R (on the application of Evans and another) v Her Majesty’s Attorney General [2015] UKSC 21

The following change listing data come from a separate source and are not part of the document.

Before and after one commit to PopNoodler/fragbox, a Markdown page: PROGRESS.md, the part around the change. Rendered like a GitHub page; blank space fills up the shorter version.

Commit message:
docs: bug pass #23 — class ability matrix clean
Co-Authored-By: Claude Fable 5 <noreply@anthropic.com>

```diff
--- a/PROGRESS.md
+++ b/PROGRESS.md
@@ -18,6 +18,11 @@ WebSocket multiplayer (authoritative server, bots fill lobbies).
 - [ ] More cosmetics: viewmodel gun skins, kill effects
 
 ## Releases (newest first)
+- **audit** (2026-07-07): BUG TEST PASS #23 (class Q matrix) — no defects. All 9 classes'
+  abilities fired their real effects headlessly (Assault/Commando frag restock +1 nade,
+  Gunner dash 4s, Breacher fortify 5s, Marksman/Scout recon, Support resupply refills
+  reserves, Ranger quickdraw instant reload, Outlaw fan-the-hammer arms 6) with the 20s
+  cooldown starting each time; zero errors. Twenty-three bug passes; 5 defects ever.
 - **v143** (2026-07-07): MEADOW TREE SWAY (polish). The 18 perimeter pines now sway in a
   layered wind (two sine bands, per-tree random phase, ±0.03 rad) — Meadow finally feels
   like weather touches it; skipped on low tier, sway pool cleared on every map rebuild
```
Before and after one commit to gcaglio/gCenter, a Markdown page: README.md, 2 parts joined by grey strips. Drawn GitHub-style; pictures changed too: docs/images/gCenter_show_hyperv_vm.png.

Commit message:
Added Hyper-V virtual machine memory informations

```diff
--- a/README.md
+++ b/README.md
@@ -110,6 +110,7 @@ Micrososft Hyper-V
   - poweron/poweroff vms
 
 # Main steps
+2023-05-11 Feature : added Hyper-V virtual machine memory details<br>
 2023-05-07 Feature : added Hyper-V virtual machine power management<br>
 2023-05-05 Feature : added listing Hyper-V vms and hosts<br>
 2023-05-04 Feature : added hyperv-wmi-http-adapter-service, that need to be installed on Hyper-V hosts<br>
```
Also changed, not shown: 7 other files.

The final judgment of the financial year concerned the challenge to the Attorney General’s statutory power to intervene to prevent disclosure of material which is the subject of a request under the Freedom of Information Act 2000 (FOIA) and/or the Environmental Information Regulations 2004. In April 2005 Mr Evans, a journalist, requested disclosure of communications passing between a number of government departments and HRH the Prince of Wales. His right to receive the information was upheld by the Upper Tribunal after a lengthy hearing. The Attorney General did not appeal against this ruling but instead within 28 days issued a certificate under s 53(2) FOIA stating that he had on reasonable grounds formed the opinion that the departments had been entitled to refuse disclosure of the letters. The Supreme Court by a majority (5 to 2) agreed with the Court of Appeal that the certificate should be quashed and the letters disclosed, either on the basis that the Attorney General was not entitled simply to take a different view from that taken by the tribunal or court, or that he had not shown the clearest possible justification for doing so in this case. Insofar as the letters contained environmental information the power to refuse disclosure was also found by six of the justices to be incompatible with EU law, which required the final decision regarding disclosure of such information to be made by a court, not the executive.

(www.supremecourt.uk/docs/annual-report-2014-15.pdf)